Last week she brought some very fresh and healthy looking coriander leaves. I bought 2 huge bunches and used up some in fresh chutneys. The rest went into making a Kothamalli Thokku – Fresh Coriander Chutney or Pickle. This Chutney or Pickle is popular in Tamil Nadu. You may notice that I refer to Thokku as Chutney or Pickle. That is because the fresh coriander leaves are cooked as a paste and this has the texture of chutney. It also has oil and spices that are similar to a South Indian style pickle.
Fresh coriander is perhaps not used as much in South Indian cooking as it is in the North. However, this Thokku is one way in which it is preserved very well. It can be served with rice and yogurt, with dosas (crisp lentil and rice crepes) or with flatbreads like parathas.
To make the Kothamalli Thokku – Fresh Coriander Chutney or Pickle, start with prepping the fresh coriander. Snip away the roots and the mature part of the coriander stems. Wash the coriander leaves and tender stems. Pat dry and snip or cut into smaller pieces.
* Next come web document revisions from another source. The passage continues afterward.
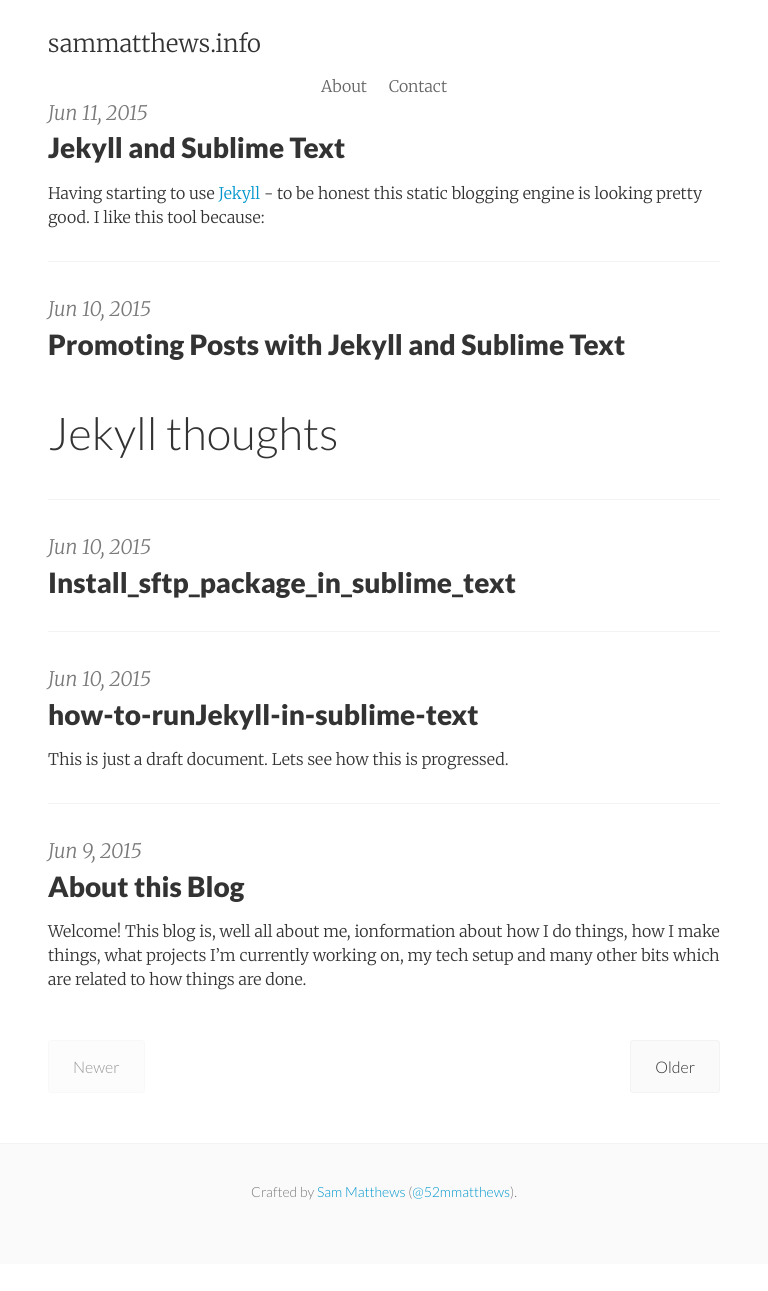
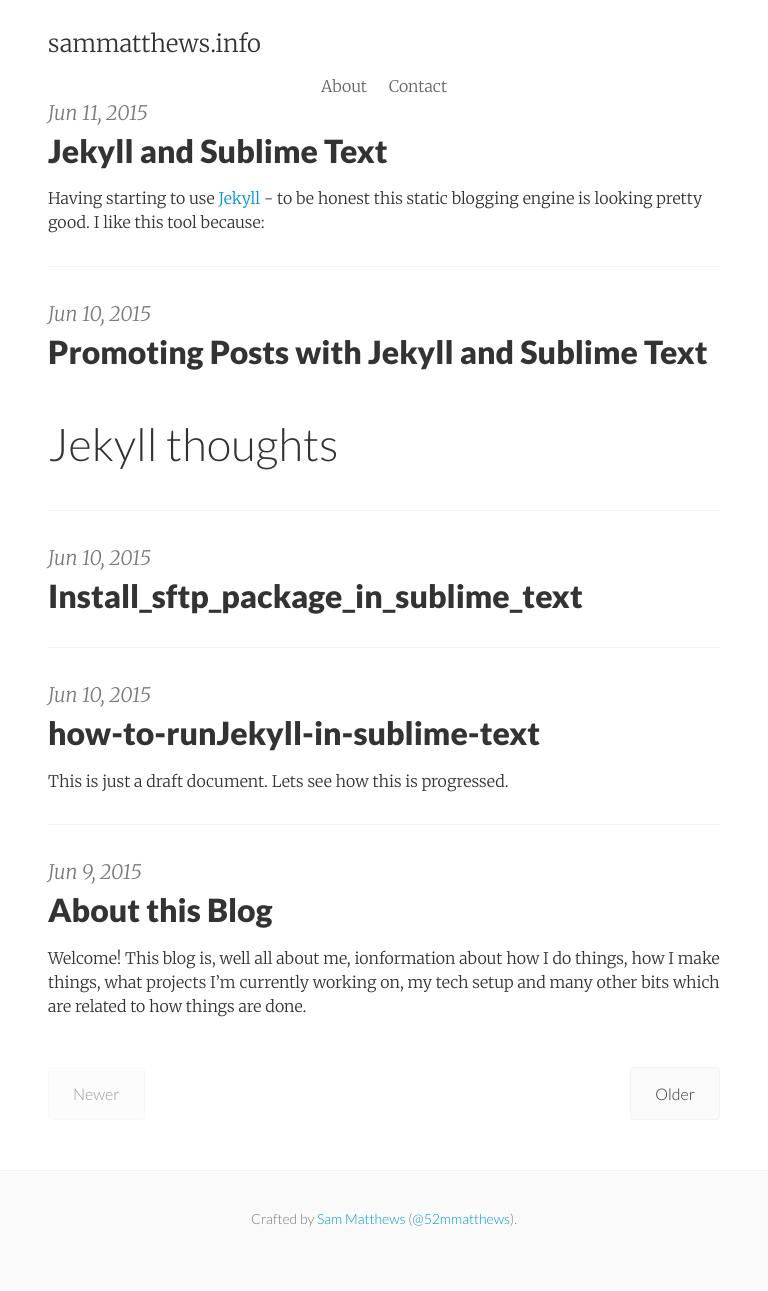
Before and after one commit to sam-matthews/Jekyll, a Jekyll site: the page built from index.html, in a window 768 px wide. Built offline with Jekyll 4.4.1, drawn with Linux system fonts in a browser that asks for light colours; Markdown is read by kramdown in place of the engine named in the settings; the list of posts is cut into pages by our own code; before the commit the page ends 1264 px from its top, so only the background shows below that.

Commit message:
CSS changes
Changed font-size for H2 headings.

```diff
--- a/_sass/_main.scss
+++ b/_sass/_main.scss
@@ -342,7 +342,7 @@ h6,
   }
 
   h2 {
-    font-size: 1rem;
+    font-size: 2rem;
   }
 
 /* End of changes: sammatthews.info */
@@ -419,7 +419,7 @@ h6,
   .h2,
   h2 {
     /*font-size: 1.999rem;*/
-    font-size: 1.75rem;
+    font-size: 2rem;
   }
 
   /* .post-meta is the class for the post date. */
```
This Chutney or Pickle is meant to be slightly spicy and tangy with a hint of sweet. I like to add toasted split black gram lentils to it. Though not traditional, I find it adds a certain nuttiness.
Some basic facts about Coriander :
Coriander (Kothamalli/ Dhania), also known as Cilantro is an annual herb. Its leaves, stems and seeds are edible. Coriander leaves are widely used in Asian, Mexican and some Portuguese cooking.
Coriander, in traditional medicine, is thought to have anxiety relieving properties. The seeds are boiled with cumin in water and this liquid is used as a diuretic.
Kothamalli Podi/ Fresh Coriander Chutney Powder:
Kothamalli Podi is a dry chutney powder made with fresh coriander leaves. It is normally eaten mixed with hot rice and bit of sesame seed oil or ghee. It can also be used in the same way as Milagaipodi.
This Chutney Powder is made with almost the same ingredients.
For the amount of coriander leaves given in the Kothamalli Thokku – Fresh Coriander Chutney or Pickle recipe, you will need about 1/4 cup each of split Bengal lentils (chana dal dal) and split black lentils (urad dal). You will also need a couple of teaspoons of oil, about 8 to 10 dried red chillies, 1/4 tsp asafoetida powder and salt to taste
Heat the oil in a wok and toast both lentils till golden brown, over medium heat. A minute before they’re close to browning, add the red chillies and the asafoetida powder. Stir a few times. Then remove them to a bowl.
In the same wok, put the chopped coriander leaves and stems and stir until they wilt and start to look a little dry. Do not let them brown. Once they have cooled, blend everything together with a little salt into a coarse powder. Bottle and refrigerate
This post has been updated with text and photographs recently.